Learn how to avoid plagiarism and to reference your sources correctly

About Inline Styles

Inline citations use a brief summary of the reference in the text (such as listing the author and date, or the author and title, or author and page) with the full reference stated at the end of the chapter or work.

This final list is called a reference list or bibliography.

Generally the full list of references will be in alphabetical order by the first author’s surname.

Inline styles are sometimes called the “Harvard” style as they were first used at Harvard in the 1880s. They are also called “Parenthetical” styles as they enclose the partial information in brackets.

Two of the most popular Harvard-type styles are the APA 6th Edition, and the MLA 7th Edition. Our example is used to show the similarities and differences below.

The Library has books on these (and other) styles available to guide students on how to reference correctly.

APA & MLA

In the text:

Blah blah blah (McClimens, Kenyon, & Cheung, 2013).

Reference list:

McClimens, A., Kenyon, L., & Cheung, H. (2013). Exploring placement pathways in nurse education. British Journal of Nursing, 22(1), 8-15.

In the text:

Blah blah blah (McClimens, Kenyon and Cheung).

Reference list:

McClimens, Alex, Lynn Kenyon, and Heidi Cheung. "Exploring Placement Pathways in Nurse Education." British Journal of Nursing 22.1 (2013): 8-15. Print.

APA 6th

Blah blah blah (McClimens, Kenyon, & Cheung, 2013).

MLA 7th

Blah blah blah (McClimens, Kenyon and Cheung).

APA 6th

McClimens, A., Kenyon, L., & Cheung, H. (2013). Exploring placement pathways in nurse education. British Journal of Nursing, 22(1), 8-15.

MLA 7th

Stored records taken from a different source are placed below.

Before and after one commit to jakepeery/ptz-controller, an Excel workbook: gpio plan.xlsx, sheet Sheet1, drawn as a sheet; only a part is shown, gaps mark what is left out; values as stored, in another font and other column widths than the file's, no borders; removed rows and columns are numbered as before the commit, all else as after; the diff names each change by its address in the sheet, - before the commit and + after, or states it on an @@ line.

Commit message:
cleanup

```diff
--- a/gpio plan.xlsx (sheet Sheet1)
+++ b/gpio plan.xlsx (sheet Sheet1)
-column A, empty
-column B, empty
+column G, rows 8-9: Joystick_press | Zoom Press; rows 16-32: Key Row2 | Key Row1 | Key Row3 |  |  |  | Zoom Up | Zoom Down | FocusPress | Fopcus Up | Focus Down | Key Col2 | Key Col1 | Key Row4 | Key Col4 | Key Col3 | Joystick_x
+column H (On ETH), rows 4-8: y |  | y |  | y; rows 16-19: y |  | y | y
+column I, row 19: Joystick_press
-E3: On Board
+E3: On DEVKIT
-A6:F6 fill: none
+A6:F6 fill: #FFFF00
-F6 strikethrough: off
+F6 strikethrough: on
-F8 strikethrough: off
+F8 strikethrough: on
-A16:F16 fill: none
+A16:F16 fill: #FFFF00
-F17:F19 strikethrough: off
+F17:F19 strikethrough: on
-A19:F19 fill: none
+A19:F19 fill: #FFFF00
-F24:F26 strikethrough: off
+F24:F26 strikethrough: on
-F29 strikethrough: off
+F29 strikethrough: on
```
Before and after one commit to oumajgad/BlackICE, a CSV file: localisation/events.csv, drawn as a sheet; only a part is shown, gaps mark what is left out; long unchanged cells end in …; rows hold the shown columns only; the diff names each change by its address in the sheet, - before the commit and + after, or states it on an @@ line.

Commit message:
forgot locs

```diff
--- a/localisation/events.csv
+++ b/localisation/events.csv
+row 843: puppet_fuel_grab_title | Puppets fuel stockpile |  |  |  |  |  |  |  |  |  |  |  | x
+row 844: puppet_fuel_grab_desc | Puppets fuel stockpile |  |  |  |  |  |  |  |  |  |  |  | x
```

McClimens, Alex, Lynn Kenyon, and Heidi Cheung. "Exploring Placement Pathways in Nurse Education." British Journal of Nursing 22.1 (2013): 8-15. Print.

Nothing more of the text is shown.